Adaptive Reuse of Old Buildings in the Colombo Fort as an Alternative to Enhance the Green Tourism in Sri Lanka


  • Chameera Udawattha Department of Estate Management and Valuation, University of Sri Jayewardenepura, Sri Lanka
  • Rohana Bandara Herath Management and Science University, Malaysia
  • Jacquline Tham Management and Science University, Malaysia

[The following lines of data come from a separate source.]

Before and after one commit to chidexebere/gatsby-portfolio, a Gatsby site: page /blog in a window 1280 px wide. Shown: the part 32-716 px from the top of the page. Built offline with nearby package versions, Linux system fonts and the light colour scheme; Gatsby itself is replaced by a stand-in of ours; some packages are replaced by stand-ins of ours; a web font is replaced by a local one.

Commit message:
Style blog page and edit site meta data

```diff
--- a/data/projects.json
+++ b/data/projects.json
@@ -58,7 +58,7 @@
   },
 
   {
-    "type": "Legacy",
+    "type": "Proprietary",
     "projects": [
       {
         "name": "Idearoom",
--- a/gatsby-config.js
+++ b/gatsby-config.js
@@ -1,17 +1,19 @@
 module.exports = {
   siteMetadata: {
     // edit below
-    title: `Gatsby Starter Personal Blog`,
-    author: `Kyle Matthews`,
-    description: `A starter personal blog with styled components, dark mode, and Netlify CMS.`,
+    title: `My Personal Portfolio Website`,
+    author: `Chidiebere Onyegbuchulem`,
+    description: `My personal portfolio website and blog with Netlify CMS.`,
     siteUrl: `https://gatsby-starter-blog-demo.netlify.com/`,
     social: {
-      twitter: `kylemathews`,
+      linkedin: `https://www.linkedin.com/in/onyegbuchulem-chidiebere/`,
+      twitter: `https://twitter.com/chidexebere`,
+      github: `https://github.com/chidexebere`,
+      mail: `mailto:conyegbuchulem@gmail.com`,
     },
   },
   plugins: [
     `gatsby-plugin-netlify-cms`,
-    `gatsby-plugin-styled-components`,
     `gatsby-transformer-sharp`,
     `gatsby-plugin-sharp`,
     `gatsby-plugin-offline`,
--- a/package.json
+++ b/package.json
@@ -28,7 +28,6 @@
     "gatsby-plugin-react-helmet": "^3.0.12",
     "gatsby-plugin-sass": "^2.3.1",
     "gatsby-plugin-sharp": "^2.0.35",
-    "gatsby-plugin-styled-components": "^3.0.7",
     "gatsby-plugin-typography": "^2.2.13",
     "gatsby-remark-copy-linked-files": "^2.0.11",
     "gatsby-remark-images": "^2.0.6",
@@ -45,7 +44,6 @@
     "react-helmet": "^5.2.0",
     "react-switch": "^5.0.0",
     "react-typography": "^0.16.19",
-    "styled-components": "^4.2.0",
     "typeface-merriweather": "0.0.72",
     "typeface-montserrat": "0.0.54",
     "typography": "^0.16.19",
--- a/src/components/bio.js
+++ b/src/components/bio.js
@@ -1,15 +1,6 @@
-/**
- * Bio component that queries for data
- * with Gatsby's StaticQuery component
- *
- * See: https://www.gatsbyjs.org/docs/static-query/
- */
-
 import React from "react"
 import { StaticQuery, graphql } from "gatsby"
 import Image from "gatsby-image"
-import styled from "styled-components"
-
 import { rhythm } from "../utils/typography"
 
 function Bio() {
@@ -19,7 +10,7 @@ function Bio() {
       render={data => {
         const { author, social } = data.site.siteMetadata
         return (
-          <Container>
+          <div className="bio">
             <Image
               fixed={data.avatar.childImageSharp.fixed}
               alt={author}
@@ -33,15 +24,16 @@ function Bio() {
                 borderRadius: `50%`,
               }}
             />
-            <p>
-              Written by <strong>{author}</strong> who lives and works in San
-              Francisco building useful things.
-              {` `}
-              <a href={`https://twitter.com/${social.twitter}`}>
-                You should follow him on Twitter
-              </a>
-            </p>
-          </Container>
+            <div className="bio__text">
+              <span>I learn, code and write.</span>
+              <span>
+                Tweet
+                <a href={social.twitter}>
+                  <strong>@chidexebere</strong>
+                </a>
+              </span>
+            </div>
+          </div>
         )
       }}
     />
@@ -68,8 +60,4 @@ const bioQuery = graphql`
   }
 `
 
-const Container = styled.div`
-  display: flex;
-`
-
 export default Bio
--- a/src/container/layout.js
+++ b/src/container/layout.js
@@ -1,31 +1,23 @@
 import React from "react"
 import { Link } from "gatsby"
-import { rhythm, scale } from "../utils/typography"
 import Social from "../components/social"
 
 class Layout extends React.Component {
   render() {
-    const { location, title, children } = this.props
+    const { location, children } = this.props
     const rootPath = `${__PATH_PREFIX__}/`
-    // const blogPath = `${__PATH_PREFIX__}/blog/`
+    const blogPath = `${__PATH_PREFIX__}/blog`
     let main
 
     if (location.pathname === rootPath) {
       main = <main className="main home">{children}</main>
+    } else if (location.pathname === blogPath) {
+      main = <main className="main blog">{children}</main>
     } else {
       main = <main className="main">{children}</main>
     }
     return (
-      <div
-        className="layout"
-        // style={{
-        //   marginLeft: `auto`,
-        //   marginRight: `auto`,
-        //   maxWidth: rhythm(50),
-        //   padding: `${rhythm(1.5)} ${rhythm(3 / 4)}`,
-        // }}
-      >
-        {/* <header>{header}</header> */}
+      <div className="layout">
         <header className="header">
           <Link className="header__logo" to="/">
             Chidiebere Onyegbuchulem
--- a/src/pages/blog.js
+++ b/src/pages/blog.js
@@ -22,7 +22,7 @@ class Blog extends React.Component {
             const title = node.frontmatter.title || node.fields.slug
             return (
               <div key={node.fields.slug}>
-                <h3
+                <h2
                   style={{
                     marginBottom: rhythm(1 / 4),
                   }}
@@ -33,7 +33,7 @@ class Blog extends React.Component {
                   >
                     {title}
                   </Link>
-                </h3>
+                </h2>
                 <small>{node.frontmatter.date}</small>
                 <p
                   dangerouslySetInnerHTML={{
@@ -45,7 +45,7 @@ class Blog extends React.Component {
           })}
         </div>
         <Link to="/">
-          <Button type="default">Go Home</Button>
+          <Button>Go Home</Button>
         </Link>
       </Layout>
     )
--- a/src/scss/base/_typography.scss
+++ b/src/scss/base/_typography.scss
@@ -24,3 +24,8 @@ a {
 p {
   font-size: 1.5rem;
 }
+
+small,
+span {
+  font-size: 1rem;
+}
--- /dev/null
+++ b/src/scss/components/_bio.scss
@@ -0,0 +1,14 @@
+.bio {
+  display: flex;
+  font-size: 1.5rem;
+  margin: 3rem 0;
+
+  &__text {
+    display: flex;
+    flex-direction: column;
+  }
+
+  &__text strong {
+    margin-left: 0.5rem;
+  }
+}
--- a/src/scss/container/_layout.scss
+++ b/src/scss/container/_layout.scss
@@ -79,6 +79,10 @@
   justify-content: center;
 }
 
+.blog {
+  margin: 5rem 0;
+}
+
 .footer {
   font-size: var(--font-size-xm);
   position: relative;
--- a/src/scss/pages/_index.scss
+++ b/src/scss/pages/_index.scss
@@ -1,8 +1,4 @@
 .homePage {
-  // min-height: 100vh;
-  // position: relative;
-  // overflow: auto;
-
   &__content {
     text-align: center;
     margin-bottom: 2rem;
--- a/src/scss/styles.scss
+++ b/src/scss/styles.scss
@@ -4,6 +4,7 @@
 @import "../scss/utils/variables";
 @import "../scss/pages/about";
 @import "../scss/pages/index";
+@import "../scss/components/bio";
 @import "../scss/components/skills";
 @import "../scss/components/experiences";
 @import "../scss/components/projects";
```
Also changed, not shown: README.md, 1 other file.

The tourist industry was a vital sector in the global economy prior to the pandemic. International tourism brought about economic flows that played a critical role in the growth and international economic ties of developing nations. The World Tourism Organization highlighted how tourism contributed to socioeconomic progress through the establishment of new destinations, investments in the tourism industry, infrastructure growth, and export income. It was estimated that tourism accounted for approximately 6% of global economic activity and provided employment for 6% to 8% of direct and indirect jobs worldwide. In 2017, international travel receipts reached USD 1.2 trillion, representing a 4.4% increase from 2014. However, the COVID-19 pandemic caused a significant decline in the tourism sector, with the industry's direct contribution to GDP dropping from USD 9630 billion in 2021 to USD 5812 billion. Despite the challenges posed by the pandemic, the tourism sector remained crucial for income and employment, particularly in developing nations where foreign exchange gains played a vital role in economic development. To revive the industry, stakeholders and managers explored sustainable alternatives, such as utilizing existing historic structures and public areas in the Colombo fort to promote ecotourism. This study aims to identify opportunities for adaptive reuse in the fort area, considering its abundance of historic structures and ongoing developments facilitated by the government.